Segment Open

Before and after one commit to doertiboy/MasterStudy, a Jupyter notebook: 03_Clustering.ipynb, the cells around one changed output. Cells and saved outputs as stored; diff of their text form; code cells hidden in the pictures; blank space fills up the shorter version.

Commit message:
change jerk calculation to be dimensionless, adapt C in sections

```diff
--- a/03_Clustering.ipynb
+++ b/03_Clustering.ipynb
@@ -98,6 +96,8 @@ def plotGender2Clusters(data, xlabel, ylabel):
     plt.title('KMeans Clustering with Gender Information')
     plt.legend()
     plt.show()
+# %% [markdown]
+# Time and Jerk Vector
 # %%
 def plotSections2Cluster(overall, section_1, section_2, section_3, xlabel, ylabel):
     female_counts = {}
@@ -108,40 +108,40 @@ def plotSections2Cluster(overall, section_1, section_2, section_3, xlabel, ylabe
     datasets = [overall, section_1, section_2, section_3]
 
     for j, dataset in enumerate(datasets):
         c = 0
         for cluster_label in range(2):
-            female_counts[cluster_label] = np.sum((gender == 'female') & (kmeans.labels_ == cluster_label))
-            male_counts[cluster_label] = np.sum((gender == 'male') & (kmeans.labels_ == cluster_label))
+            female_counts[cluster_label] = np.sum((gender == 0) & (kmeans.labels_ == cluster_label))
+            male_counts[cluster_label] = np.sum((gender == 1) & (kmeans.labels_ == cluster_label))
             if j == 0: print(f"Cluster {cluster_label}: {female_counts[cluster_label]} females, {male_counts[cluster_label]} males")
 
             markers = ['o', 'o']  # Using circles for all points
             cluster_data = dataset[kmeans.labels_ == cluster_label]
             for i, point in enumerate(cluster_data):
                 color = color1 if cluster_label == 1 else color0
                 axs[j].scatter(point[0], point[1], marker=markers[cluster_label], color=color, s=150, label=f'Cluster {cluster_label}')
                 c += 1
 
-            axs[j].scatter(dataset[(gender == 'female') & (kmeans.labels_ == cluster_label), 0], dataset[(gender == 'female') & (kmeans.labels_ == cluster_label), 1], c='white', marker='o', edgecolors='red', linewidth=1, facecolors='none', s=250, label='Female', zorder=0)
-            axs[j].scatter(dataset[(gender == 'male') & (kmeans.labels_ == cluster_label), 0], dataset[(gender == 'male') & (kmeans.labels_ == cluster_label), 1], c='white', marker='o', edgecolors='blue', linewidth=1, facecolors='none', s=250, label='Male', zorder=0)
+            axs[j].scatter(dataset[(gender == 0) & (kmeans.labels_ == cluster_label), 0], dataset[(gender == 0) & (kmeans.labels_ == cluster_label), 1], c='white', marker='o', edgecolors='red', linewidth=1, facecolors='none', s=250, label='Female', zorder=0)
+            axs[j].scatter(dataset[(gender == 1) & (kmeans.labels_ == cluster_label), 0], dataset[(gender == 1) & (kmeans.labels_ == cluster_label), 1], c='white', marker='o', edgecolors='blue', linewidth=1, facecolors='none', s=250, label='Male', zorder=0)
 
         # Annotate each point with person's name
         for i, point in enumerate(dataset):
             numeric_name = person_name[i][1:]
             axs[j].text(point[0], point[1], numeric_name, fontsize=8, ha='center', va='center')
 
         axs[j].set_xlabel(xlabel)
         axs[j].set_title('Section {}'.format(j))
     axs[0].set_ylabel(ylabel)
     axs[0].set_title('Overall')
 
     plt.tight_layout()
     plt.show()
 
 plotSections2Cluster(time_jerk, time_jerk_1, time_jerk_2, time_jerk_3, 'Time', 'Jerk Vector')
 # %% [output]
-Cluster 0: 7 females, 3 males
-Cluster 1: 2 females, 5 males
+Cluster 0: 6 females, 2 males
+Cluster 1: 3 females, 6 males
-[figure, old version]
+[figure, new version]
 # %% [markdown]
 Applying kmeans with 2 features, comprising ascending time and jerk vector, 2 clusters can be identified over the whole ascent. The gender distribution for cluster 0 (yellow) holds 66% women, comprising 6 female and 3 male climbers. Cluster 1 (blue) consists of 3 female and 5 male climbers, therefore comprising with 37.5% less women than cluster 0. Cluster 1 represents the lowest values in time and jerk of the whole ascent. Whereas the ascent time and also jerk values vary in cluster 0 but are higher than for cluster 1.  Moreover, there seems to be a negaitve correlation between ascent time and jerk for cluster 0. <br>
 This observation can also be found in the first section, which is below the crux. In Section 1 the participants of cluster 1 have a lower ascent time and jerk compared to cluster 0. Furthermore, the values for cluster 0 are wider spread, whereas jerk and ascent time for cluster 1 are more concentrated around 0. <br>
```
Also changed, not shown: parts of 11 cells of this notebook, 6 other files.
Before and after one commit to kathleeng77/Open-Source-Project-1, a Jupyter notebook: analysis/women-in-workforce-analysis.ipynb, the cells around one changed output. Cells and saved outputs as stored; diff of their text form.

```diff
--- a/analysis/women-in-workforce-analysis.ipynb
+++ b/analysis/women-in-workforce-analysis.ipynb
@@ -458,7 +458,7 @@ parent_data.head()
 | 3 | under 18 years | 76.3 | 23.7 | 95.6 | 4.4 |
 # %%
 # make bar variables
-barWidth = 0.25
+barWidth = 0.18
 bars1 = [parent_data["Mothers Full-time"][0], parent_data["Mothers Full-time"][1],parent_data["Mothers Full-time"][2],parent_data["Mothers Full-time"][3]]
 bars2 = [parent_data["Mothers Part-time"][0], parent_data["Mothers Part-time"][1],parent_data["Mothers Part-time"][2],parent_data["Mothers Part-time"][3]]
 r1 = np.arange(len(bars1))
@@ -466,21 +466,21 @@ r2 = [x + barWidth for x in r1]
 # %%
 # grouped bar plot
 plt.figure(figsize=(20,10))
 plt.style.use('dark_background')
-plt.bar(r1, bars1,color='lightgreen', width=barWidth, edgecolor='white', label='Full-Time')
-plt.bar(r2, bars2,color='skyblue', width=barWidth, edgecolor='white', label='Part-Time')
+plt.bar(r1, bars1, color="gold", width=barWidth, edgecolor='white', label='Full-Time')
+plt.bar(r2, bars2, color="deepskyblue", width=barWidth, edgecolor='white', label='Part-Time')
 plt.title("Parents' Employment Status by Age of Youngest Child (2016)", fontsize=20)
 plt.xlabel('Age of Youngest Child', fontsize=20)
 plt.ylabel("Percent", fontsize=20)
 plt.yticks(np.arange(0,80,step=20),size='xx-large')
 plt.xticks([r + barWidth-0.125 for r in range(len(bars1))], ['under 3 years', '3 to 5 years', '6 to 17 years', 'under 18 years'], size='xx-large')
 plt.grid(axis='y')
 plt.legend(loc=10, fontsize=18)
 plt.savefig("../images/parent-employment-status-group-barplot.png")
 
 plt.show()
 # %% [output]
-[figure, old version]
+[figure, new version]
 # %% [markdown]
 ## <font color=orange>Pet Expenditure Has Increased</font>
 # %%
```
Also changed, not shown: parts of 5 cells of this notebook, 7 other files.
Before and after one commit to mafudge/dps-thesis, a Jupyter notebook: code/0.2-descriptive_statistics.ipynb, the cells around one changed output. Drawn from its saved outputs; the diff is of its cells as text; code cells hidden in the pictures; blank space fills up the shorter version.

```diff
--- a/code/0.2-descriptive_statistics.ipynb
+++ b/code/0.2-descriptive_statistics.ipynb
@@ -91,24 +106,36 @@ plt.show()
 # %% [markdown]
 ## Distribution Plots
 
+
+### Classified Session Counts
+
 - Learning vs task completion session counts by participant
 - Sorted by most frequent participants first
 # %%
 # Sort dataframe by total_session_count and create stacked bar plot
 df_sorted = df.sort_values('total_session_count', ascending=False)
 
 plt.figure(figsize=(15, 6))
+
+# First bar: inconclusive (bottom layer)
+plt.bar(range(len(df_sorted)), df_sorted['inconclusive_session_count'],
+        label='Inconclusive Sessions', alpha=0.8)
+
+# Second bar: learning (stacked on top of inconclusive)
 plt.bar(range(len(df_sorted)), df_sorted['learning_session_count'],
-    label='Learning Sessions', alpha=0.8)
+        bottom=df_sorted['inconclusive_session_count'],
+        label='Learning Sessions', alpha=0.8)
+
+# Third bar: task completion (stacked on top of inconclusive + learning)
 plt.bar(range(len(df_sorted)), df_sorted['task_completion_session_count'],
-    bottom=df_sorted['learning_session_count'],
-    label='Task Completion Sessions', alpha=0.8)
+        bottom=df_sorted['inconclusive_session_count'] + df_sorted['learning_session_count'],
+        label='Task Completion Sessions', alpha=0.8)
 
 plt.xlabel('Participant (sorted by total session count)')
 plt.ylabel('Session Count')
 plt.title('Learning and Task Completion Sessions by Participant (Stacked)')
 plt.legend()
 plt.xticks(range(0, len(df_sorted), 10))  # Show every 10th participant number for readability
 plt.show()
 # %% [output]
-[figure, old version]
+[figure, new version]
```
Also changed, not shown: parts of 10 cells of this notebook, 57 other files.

Segment Closed

Task to carry out:
Among the lines above, find those with the word "barWidth" and list them.

Response to this exercise:
-barWidth = 0.25
+barWidth = 0.18
@@ -466,21 +466,21 @@ r2 = [x + barWidth for x in r1]
-plt.bar(r1, bars1,color='lightgreen', width=barWidth, edgecolor='white', label='Full-Time')
-plt.bar(r2, bars2,color='skyblue', width=barWidth, edgecolor='white', label='Part-Time')
+plt.bar(r1, bars1, color="gold", width=barWidth, edgecolor='white', label='Full-Time')
+plt.bar(r2, bars2, color="deepskyblue", width=barWidth, edgecolor='white', label='Part-Time')
 plt.xticks([r + barWidth-0.125 for r in range(len(bars1))], ['under 3 years', '3 to 5 years', '6 to 17 years', 'under 18 years'], size='xx-large')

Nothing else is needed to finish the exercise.